My favorite restaurant in Ooty however, would have to be The Place to Bee. An initiative of the Keystone Foundation in nearby Kotagiri, this place operates along a “slow food” philosophy. As the term suggests, it stands for everything that fast food doesn’t- healthy, clean food that is locally sourced. And the cherry on top is that the taste of the food will blow your mind! They serve mostly Italian cuisine, and you will not go wrong with any of their pizzas or pasta. I also strongly recommend the cheesecake and the pannacotta from their dessert menu that is served with a seasonal sauce (I am quite partial to the mango in summers). The restaurant also has a bee museum of sorts as the foundation is heavily involved in working with native honey-collectors. It will also be worth your while to visit the well-stocked store under the restaurant that offers you several organic, locally sourced food, cosmetic and cloth products.

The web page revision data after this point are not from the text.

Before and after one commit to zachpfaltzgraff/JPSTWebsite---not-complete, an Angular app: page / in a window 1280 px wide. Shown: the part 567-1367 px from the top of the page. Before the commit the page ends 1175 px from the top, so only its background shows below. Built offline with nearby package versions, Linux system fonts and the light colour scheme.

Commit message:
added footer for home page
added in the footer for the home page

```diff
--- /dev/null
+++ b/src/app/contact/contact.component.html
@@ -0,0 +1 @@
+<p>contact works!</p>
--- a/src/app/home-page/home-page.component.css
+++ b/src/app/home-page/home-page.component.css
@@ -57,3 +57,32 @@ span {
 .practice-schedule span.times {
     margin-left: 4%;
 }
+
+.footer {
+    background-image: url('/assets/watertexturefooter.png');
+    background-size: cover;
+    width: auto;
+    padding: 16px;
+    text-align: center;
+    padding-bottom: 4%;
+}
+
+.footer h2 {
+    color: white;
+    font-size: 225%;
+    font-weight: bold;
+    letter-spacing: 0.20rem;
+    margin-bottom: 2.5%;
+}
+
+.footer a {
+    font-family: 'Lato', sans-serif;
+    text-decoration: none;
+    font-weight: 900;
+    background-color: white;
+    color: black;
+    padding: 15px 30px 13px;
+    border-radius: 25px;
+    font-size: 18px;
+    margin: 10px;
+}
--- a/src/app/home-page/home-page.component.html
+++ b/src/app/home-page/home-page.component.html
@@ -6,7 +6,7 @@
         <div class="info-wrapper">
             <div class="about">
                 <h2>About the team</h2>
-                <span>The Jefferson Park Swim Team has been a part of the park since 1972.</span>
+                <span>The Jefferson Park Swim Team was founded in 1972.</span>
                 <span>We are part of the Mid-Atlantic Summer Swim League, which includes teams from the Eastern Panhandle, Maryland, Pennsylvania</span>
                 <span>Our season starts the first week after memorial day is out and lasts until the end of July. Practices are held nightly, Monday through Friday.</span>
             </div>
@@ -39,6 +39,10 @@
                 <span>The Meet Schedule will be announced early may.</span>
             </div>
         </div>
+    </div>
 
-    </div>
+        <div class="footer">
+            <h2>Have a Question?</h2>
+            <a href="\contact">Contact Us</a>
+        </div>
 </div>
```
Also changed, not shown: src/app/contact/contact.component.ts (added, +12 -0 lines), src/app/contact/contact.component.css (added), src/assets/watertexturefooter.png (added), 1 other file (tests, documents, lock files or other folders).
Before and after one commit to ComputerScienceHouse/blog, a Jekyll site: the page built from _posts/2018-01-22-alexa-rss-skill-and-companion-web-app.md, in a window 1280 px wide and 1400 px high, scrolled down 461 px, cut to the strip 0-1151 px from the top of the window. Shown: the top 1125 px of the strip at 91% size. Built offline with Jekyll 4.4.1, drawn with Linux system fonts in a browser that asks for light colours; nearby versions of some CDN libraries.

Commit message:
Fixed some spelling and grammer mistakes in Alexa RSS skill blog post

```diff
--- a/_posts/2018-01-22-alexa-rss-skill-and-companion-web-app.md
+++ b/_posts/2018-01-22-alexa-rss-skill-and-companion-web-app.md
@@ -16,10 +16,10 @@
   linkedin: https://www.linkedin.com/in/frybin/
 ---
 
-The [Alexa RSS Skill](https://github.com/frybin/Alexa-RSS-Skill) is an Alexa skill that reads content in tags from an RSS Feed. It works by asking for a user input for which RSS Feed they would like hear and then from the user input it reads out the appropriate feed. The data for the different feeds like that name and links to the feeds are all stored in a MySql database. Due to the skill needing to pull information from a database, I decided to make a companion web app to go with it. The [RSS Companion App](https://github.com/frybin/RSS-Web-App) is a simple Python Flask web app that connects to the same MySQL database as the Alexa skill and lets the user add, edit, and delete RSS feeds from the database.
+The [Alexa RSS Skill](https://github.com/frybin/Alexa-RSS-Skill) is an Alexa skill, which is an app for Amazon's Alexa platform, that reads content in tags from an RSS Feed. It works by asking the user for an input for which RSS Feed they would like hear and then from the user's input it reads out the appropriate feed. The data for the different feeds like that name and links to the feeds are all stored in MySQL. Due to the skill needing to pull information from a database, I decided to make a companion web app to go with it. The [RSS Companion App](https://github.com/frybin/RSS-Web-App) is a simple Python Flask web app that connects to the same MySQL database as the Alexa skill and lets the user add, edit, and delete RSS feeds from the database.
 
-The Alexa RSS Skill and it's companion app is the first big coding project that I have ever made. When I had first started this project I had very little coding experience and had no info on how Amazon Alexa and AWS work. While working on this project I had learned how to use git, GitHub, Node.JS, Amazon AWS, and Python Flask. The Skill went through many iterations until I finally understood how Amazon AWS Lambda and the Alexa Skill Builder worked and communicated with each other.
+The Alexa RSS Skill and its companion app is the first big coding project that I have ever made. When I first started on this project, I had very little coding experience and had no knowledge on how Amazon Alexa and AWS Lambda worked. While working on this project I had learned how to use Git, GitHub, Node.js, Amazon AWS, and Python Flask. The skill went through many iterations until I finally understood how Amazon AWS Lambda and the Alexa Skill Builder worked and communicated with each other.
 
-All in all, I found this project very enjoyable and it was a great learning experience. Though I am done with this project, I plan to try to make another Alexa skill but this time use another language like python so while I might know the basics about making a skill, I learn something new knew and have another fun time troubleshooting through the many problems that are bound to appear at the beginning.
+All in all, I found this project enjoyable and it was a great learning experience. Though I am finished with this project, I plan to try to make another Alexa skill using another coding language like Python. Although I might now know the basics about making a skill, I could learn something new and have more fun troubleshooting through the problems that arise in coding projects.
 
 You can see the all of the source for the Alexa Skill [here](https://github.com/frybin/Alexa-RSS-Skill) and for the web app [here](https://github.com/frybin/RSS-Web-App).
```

Even after so many years of continuous tourism, there is a lot more to discover in Ooty. The place is a different shade of beautiful each season, so except during the rains when landslides make it entirely inaccessible, you can actually visit anytime; just make sure you have plenty of warm clothes and sunscreen regardless of the season (it is actually unbelievably easy to get sunburnt during the daytime here, especially in winters).
Ooty, ultimately, is a melting pot of cultures- Tamilians, people from other parts of India who have been settled here for generations and of course, descendants of the native tribes. There is so much more to this place than what it has become famous for. See for yourself, put in that extra effort to peel back the layers and look at what you might find. Interacting with locals will help you here. Above all, be a responsible traveler- do not litter and respect the privacy and culture of the residents.
Do let us know what you like best about Ooty in the comments below!